Here’s the formula: Critical access hospitals must be at least 35 miles away from another hospital to receive Medicare funding. Critical access hospitals receive 101 percent of the cost of treating Medicare patients versus a 70 percent rate. The reason for this is so that geographically isolated hospitals have sufficient funding to stay open. So any two hospitals that are fewer than 35 miles apart face the looming possibility that one will have to be eliminated.
It’s obvious that many of our small communities are simply circling the drain – businesses have closed, the young and educated have moved to urban areas to seek their fortune and now, the basic amenities upon which the remaining residents rely, are being severely curtailed.
It is unfortunate that the demographic of our rural towns is made up of the elderly and low-income residents who do not have the physical or financial ability to travel long distances for postal services, medical care and even church services. Even so, these are our neighbors and should not be marginalized.
Maria Kefalas, author of “Hollowing Out the Middle: The Rural Brain Drain and What It Means for America,” posits that rural schools do a brilliant job of developing academically and physically strong students, educated by teachers who develop solid and long-lasting relationships with their students.
Small towns have been enormously successful in producing confident young men and women who are encouraged to leave home and seek their fortunes elsewhere, resulting in a form of “community suicide.”
But there is another movement afoot, one in which those same students eventually want to come back to a safer, simpler place to raise and educate their own children. They leave for economic reasons and return for emotional ones. And when they return, what will they find? A deserted main street, co-opted schools and lack of services and amenities. In fact, in many rural towns the only remaining active business is the local tavern.

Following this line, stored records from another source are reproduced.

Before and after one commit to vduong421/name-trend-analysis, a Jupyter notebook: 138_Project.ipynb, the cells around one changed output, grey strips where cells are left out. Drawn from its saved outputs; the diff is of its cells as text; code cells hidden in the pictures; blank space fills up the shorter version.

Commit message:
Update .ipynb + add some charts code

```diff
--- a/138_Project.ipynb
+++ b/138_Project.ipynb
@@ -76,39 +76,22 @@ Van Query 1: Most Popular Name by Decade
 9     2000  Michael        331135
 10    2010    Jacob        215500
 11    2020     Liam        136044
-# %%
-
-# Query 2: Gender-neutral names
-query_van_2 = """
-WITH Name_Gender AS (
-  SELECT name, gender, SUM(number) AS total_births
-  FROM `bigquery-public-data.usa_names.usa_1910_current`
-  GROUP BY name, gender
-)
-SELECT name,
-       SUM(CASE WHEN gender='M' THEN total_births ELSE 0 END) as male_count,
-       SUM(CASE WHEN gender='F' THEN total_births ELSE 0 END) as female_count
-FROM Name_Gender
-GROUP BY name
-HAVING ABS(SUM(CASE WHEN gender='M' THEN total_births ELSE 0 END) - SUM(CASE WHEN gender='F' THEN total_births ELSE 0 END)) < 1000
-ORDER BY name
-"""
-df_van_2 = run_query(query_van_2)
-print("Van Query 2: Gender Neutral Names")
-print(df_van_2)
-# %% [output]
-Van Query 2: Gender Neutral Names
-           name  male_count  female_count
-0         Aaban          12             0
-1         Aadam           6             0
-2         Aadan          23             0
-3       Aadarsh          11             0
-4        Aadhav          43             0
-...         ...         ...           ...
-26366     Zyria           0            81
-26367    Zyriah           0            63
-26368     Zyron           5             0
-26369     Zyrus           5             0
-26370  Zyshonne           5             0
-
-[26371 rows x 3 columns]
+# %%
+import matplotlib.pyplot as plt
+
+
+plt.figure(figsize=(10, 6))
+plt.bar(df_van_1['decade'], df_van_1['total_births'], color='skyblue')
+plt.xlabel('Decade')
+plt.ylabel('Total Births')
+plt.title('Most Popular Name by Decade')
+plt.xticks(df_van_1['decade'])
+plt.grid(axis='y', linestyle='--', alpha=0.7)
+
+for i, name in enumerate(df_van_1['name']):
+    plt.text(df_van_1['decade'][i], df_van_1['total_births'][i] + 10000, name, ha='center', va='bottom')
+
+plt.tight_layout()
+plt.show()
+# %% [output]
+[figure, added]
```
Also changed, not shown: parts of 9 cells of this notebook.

As with small-school teachers, the family physician is also a member of the community who has the time and knowledge to provide intimate family care, who can develop a long-term relationship with his patients.
It is without question that a health care facility is an economic engine in any community, particularly small ones.
Closing rural hospitals seems to be a step backward. We are being beaten over the head with reminders that the Baby Boomer generation comprises the greatest percentage of our population and yet we plan to “underserve” this majority by making health care more difficult to access.
This is more than a matter of simple economics. We must be far-sighted in this decision. We have to see beyond the next two or three years, see where society is headed. Are ghost towns on the prairie the future we want?